CryptoNote solves this dilemma by an automatic creation of multiple unique one-time keys, derived from the single public key, for each p2p payment. The solution lies in a clever modification of the Diffie-Hellman exchange protocol. Originally it allows two parties to produce a common secret key derived from their public keys. In our version the sender uses the receiver's public address and his own random data to compute a one-time key for the payment.
The sender can produce only the public part of the key, whereas only the receiver can compute the private part; hence the receiver is the only one who can release the funds after the transaction is committed. He only needs to perform a single-formula check on each transactions to establish if it belongs to him. This process involves his private key, therefore no third party can perform this check and discover the link between the one-time key generated by the sender and the receiver's unique public address.
An important part of our protocol is usage of random data by the sender. It always results in a different one-time key even if the sender and the receiver both remain the same for all transactions (that is why the key is called "one-time"). Moreover, even if they are both the same person, all the one-time keys will also be absolutely unique.

More at

Hero Member
Offline Offline

Activity: 658

View Profile WWW
September 18, 2014, 06:19:58 PM

Basically CryptoNote allows for increased privacy in cryptocurrency transactions. It uses ring signatures that restrict the double-spending attempt by linking the transactions with the same private key. The protocol uses the key image, derived from a private key through a one-way function. All the users keep the list of all the used key images, which are checked against a new transaction. Every address of the payment is a unique one-time key, which is created from both the sender's and the receiver's data, and the usage of ring signature hides the exact outputs that have been spent for the input. Therefore, each next transaction increases the number of possible senders and hides the actual connection even more.

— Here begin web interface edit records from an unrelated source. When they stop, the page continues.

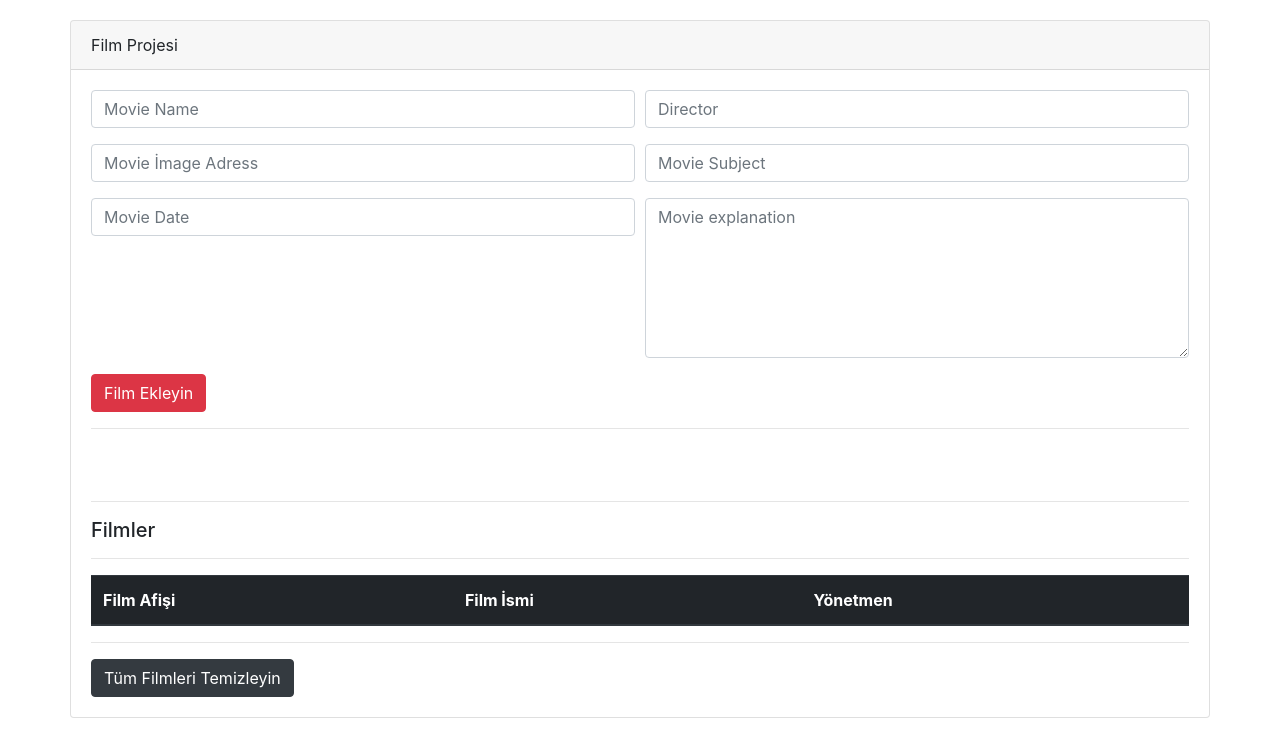
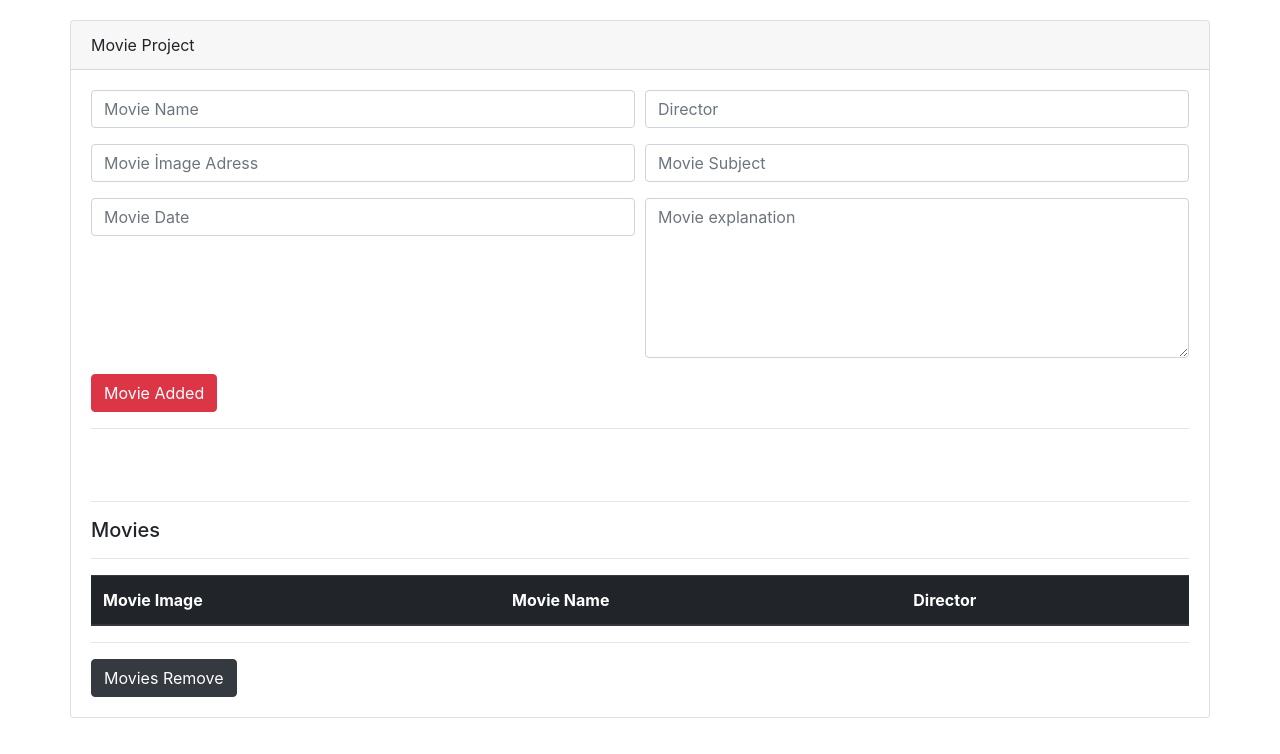
Before and after one commit to ayhandasyuvarlar/MovieProject.js, a plain HTML site: page index.html in a window 1280 px wide. Drawn offline with nearby package versions, Linux system fonts and the light colour scheme.

Commit message:
readme update

```diff
--- a/index.html
+++ b/index.html
@@ -16,7 +16,7 @@
   <div class="container" style="margin-top:20px;">
 
     <div class="card row">
-      <div class="card-header">Film Projesi</div>
+      <div class="card-header">Movie Project</div>
       <div class="card-body">
         <form id="film-form" name="form">
           <div class="form-row">
@@ -40,7 +40,7 @@
                 id="explanation" placeholder="Movie explanation"></textarea>
             </div>
           </div>
-          <button type="submit" class="btn btn-danger">Film Ekleyin</button>
+          <button type="submit" class="btn btn-danger">Movie Added</button>
         </form>
         <hr>
 
@@ -50,15 +50,15 @@
 
       <div class="card-body">
         <hr>
-        <h5 class="card-title" id="films-title">Filmler</h5>
+        <h5 class="card-title" id="films-title">Movies</h5>
 
         <hr>
         <table class="table table-dark">
           <thead>
             <tr>
-              <th scope="col">Film Afişi</th>
-              <th scope="col">Film İsmi</th>
-              <th scope="col">Yönetmen</th>
+              <th scope="col">Movie Image</th>
+              <th scope="col">Movie Name</th>
+              <th scope="col">Director</th>
 
             </tr>
           </thead>
@@ -66,7 +66,7 @@
           </tbody>
         </table>
         <hr>
-        <a id="clear-films" class="btn btn-dark" href="#">Tüm Filmleri Temizleyin</a>
+        <a id="clear-films" class="btn btn-dark" href="#">Movies Remove</a>
       </div>
     </div>
 
--- a/ui.js
+++ b/ui.js
@@ -9,7 +9,7 @@ UI.prototype.addFilmToUI = function (newFilm) {
     <td><img src="${newFilm.url}" class="img-fluid img-thumbnail"></td>
     <td>${newFilm.title}</td>
     <td>${newFilm.explanation}</td>
-    <td><a href="#" id = "delete-film" class = "btn btn-danger">Filmi Sil</a></td>
+    <td><a href="#" id = "delete-film" class = "btn btn-danger">Movie removeimage.png</a></td>
   </tr>`
 
 }
@@ -42,7 +42,7 @@ UI.prototype.loadAllFilms = function (films) {
     <td><img src="${film.url}" class="img-fluid img-thumbnail"></td>
     <td>${film.title}<td>
     <td>${film.director}<td>
-    <td><a href="#" id = "delete-film" class = "btn btn-danger">Filmi Sil</a></td>
+    <td><a href="#" id = "delete-film" class = "btn btn-danger">Movie remove</a></td>
   </tr>
 
      `
```
Also changed, not shown: Ekran görüntüsü 2022-06-08 174208.png (added), movie.png (added), project.png (added), storage.png (added), ui.png (added).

Pages: [1]
Jump to:  

Sponsored by , a Bitcoin-accepting VPN.
Powered by MySQL Powered by PHP Powered by SMF 1.1.19 | SMF © 2006-2009, Simple Machines Valid XHTML 1.0! Valid CSS!